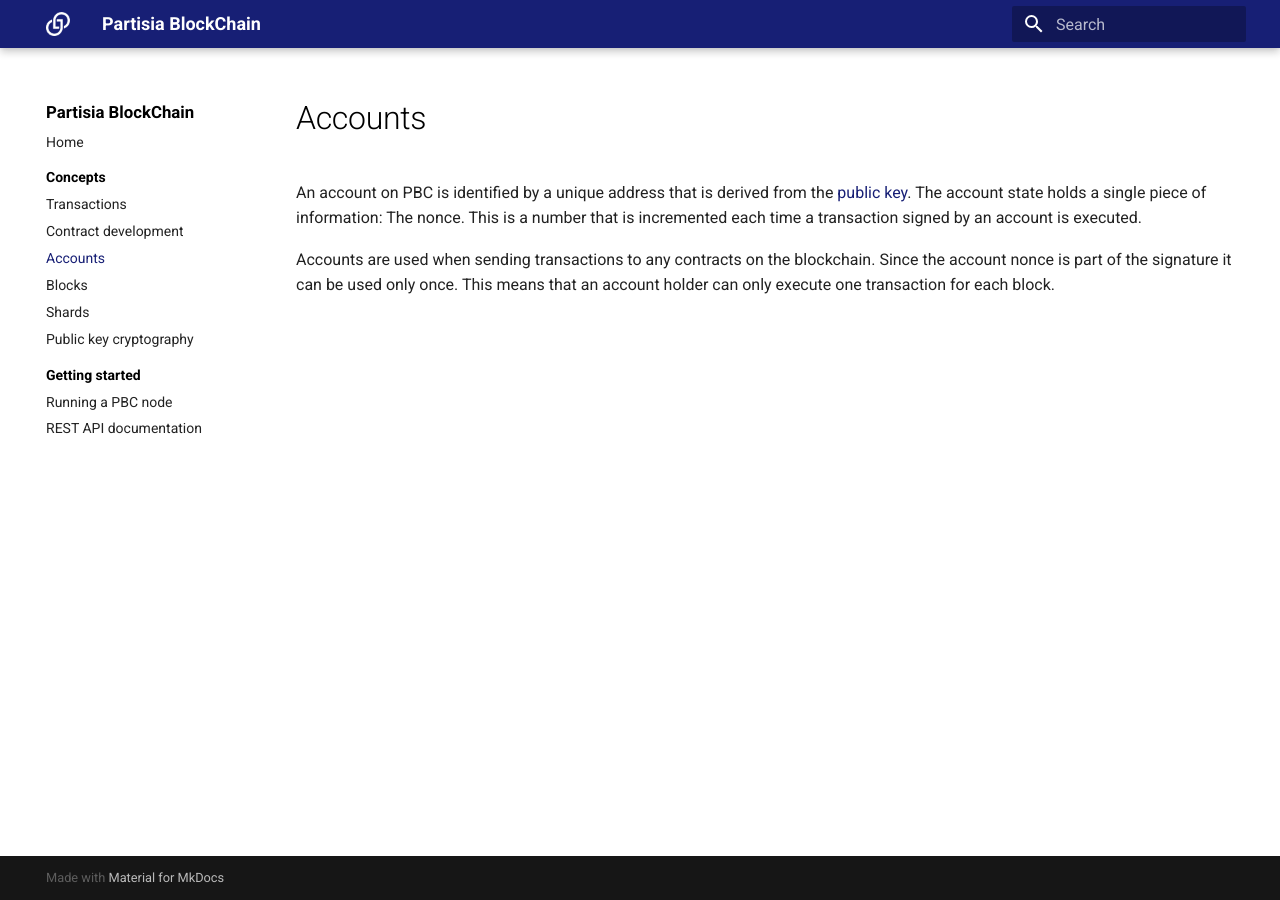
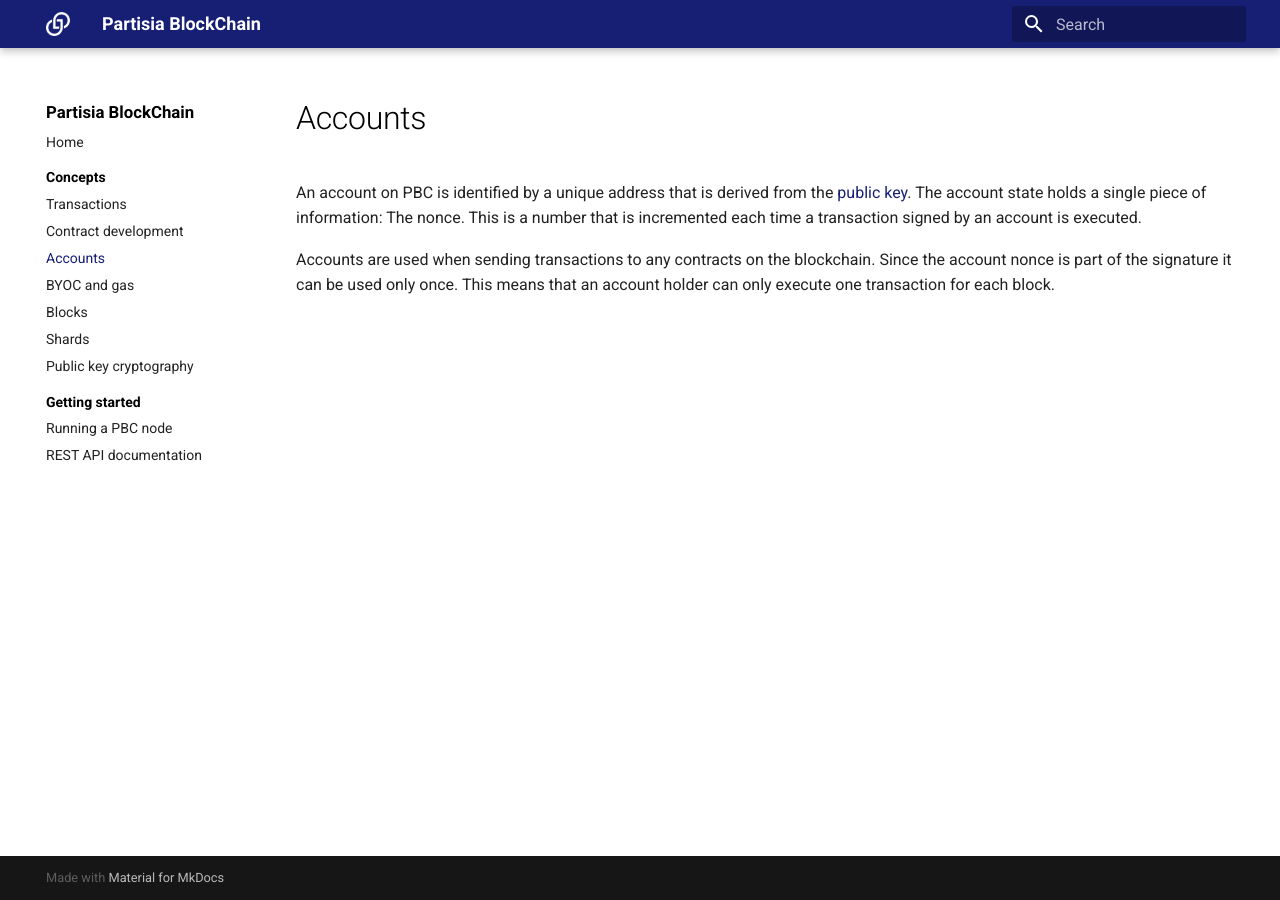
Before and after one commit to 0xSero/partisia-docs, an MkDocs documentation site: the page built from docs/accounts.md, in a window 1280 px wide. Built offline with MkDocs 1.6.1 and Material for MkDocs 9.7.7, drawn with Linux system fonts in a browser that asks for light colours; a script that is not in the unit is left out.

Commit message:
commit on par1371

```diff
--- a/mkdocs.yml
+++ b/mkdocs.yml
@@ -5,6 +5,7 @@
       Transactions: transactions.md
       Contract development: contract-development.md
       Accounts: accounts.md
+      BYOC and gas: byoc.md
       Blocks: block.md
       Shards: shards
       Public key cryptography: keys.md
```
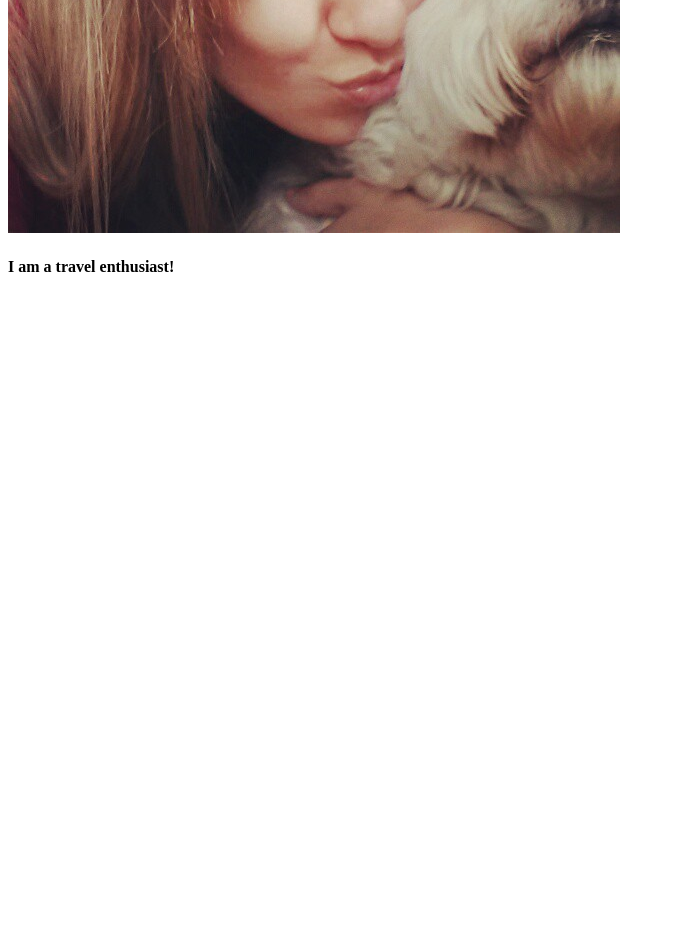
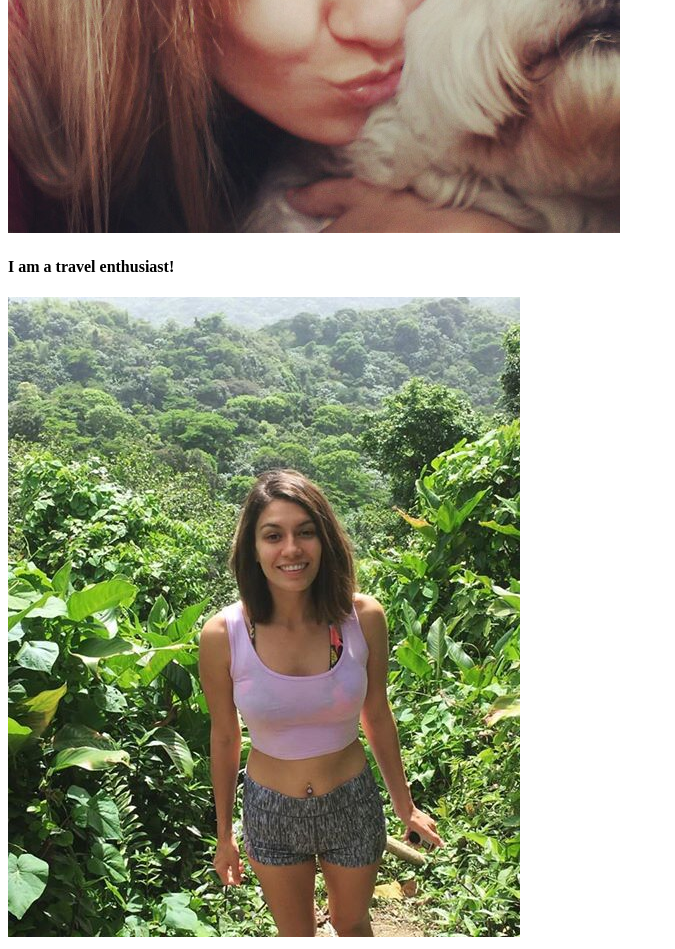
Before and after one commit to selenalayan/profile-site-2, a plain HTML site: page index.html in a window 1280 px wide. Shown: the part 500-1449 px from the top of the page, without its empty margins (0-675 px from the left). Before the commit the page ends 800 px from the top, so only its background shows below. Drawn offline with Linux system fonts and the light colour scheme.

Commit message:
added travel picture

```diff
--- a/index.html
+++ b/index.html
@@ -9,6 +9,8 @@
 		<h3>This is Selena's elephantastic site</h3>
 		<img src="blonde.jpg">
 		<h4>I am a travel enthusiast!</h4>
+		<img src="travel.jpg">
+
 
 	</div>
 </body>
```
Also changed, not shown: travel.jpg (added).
+---+
■ **REQUIRED WORK**:
What lines in the material mention "site"? Copy every one of them.

■ **YOUR SOLUTION**:
Before and after one commit to 0xSero/partisia-docs, an MkDocs documentation site: the page built from docs/accounts.md, in a window 1280 px wide. Built offline with MkDocs 1.6.1 and Material for MkDocs 9.7.7, drawn with Linux system fonts in a browser that asks for light colours; a script that is not in the unit is left out.
Before and after one commit to selenalayan/profile-site-2, a plain HTML site: page index.html in a window 1280 px wide. Shown: the part 500-1449 px from the top of the page, without its empty margins (0-675 px from the left). Before the commit the page ends 800 px from the top, so only its background shows below. Drawn offline with Linux system fonts and the light colour scheme.
 		<h3>This is Selena's elephantastic site</h3>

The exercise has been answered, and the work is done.